Close friends are welcome to host the shower. Though showers are thrown to honor the mother, the event is about gift giving. With big events like weddings and showers it's common practice and common courtesy for people to give gifts to those being honored, but it's considered tacky to mention gifts; you never want to ask for gifts. This is why no one in the immediate family of the mother-to-be is supposed to host; it suggests the honoree is asking for gifts.
Though the honoree isn't supposed to ask for gifts, it's perfectly acceptable for her to register for gifts. For guests who don't know what to buy, it's an excellent guide for getting gifts that will be useful and that mom needs. How much to spend is up to each guest. It's customary to spend $25-$30, but close friends and relatives might want to spend more. If your budget dictates that you spend less, try giving sentimental baby toys or going in on a big gift with another guest or two.
It's hard to come up with a time that's convenient for everyone who wants to be part of the festivities, but the only person it really needs to be convenient for the mother-to-be. Party organization aside, pregnancies generally last about 40 weeks, and those last several weeks are uncomfortable for the woman carrying the baby.

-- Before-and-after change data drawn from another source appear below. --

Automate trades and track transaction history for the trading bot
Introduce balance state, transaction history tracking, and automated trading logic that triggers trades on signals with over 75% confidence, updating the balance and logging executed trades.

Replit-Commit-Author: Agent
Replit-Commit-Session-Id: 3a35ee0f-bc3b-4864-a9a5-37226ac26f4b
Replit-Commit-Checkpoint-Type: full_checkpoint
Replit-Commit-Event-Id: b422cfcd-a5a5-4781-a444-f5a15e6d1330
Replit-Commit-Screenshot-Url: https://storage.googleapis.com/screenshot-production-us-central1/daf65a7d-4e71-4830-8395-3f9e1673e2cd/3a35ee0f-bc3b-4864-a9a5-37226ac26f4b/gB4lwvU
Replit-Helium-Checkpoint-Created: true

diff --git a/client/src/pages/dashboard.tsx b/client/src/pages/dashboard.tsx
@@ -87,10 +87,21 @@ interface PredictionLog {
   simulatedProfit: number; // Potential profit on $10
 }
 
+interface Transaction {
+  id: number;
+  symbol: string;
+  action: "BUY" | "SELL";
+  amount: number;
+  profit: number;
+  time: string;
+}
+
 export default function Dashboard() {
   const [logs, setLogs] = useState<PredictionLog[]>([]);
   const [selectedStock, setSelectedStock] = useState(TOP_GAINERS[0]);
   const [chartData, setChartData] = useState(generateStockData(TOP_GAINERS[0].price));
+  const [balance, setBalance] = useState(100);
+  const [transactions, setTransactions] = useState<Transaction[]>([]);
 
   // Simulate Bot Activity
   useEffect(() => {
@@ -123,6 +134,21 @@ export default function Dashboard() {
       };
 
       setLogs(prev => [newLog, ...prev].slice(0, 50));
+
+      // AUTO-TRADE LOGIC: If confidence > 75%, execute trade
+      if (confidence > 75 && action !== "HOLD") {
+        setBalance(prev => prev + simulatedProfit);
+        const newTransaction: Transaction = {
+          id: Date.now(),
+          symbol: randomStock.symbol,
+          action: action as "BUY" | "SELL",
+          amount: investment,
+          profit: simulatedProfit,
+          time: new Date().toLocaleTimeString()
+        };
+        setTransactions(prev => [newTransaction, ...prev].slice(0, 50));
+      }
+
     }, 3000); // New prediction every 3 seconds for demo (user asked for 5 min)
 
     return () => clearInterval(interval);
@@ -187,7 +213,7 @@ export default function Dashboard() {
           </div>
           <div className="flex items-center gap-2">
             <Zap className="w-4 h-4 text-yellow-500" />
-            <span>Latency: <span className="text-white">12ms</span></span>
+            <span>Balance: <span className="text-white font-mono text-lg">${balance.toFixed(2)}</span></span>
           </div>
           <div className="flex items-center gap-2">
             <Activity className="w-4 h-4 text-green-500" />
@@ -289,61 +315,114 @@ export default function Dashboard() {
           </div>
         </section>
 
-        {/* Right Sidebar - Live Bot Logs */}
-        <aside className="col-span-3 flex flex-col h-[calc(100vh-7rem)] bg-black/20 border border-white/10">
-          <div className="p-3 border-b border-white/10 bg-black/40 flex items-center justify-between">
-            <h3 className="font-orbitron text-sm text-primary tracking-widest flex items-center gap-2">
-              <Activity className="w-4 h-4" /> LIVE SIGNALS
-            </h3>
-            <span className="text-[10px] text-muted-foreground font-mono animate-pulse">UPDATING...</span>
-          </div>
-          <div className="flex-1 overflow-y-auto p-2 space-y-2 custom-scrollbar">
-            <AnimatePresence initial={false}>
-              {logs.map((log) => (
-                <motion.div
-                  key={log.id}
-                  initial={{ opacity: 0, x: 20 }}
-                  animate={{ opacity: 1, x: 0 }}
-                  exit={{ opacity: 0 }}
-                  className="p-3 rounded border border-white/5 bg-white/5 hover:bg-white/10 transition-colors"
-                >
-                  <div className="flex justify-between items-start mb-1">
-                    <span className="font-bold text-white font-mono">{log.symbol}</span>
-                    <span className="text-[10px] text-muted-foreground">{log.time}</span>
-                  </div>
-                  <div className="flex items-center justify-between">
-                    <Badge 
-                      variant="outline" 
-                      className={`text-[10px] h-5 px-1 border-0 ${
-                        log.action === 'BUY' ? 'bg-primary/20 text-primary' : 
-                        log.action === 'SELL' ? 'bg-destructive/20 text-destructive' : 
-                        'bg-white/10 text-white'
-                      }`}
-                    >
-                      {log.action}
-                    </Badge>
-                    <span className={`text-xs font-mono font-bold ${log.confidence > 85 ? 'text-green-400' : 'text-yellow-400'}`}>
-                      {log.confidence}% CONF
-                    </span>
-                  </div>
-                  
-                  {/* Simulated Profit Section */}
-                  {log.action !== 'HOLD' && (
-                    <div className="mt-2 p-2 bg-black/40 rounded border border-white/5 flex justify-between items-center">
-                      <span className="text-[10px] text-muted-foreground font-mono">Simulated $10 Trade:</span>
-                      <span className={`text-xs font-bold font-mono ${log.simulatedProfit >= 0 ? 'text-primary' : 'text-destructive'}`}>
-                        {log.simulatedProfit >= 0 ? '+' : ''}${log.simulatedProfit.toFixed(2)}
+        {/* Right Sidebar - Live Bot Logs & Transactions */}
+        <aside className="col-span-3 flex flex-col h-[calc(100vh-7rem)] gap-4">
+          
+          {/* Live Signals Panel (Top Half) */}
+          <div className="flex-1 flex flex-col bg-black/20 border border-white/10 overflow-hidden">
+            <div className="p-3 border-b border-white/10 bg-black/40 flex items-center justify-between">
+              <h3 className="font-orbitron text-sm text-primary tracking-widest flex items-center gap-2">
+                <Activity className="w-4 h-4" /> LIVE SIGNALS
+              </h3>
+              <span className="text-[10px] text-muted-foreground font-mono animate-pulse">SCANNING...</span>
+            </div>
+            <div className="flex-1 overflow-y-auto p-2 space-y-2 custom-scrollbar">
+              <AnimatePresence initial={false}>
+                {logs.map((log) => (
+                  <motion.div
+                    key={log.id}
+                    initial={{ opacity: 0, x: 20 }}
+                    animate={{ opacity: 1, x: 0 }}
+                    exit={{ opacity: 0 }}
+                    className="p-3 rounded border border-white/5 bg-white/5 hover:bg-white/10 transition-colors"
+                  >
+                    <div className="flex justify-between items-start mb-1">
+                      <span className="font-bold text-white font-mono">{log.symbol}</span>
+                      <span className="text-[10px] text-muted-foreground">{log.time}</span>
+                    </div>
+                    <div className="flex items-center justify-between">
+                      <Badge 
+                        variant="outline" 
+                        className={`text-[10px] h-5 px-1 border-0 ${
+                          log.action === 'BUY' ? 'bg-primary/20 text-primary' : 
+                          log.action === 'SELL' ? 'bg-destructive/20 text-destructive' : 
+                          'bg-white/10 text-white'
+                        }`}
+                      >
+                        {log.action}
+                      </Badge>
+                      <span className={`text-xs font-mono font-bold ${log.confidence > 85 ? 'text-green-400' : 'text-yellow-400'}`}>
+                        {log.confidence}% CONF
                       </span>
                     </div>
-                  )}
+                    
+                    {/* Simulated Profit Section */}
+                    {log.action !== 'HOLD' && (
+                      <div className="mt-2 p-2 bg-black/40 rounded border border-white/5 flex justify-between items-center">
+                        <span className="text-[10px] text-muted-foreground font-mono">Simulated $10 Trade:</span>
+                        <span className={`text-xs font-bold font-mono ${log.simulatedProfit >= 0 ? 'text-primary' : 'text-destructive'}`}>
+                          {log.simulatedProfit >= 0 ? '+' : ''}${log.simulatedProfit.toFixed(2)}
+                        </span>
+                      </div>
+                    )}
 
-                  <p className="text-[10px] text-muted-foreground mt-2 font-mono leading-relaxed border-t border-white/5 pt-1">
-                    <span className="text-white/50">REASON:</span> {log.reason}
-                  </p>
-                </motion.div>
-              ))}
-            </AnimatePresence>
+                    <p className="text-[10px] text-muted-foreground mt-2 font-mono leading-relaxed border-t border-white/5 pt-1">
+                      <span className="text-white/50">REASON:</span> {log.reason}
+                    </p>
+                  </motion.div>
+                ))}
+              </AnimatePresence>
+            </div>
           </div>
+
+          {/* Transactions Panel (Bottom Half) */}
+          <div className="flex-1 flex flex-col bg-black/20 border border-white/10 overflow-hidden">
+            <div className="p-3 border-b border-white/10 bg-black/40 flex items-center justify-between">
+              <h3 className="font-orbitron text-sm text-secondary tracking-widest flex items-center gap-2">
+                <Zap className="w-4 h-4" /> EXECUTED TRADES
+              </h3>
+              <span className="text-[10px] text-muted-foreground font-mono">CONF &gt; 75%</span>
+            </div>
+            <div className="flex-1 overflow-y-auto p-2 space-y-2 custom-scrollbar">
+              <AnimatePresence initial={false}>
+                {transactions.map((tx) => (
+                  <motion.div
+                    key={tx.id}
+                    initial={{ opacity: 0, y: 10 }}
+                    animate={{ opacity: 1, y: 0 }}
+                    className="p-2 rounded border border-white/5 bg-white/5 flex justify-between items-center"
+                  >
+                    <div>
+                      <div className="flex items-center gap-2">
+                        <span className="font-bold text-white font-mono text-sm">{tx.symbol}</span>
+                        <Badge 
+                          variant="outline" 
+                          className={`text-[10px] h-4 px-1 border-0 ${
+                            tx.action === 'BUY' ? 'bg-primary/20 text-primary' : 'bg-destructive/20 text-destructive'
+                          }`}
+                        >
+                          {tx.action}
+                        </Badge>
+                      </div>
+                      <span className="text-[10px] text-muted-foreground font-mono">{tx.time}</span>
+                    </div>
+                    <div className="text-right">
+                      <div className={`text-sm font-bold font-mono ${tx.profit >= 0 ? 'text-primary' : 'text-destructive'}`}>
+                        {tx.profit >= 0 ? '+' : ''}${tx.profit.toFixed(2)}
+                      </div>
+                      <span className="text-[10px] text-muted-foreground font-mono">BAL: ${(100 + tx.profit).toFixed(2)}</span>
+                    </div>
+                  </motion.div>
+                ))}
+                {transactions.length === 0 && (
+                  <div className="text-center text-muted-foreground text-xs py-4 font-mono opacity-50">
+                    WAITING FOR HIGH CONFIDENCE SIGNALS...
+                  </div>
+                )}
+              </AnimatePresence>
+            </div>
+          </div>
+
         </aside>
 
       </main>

Around 32 weeks and later isn't too late, but it likely won't be fun for the honoree. Aim for around 28 weeks. Mom will still be comfortable and it will give her time to sort through her gifts and get things set up before the baby comes.
How Many Showers
Traditionally, showers are held for the first child. Buying all the items a new mom needs to care for a baby gets quite expensive, so showers are a way to gather the things people need for a newborn (clothes, cribs, strollers) and ease the financial burden to the expectant mother, as well as celebrate the event. For a second child, a shower might be considered tacky. However, the circumstances should dictate whether or not there's a party. For instance, if the second child comes several years after the first one and there's nothing left from the first baby or if you just want to have a celebration, it's OK as long as guests are asked not to bring gifts.
The birth of a baby is a time to celebrate! Getting caught up in the rules of traditions is inevitable, but there are ways to navigate the customs so everyone is comfortable and can enjoy the party.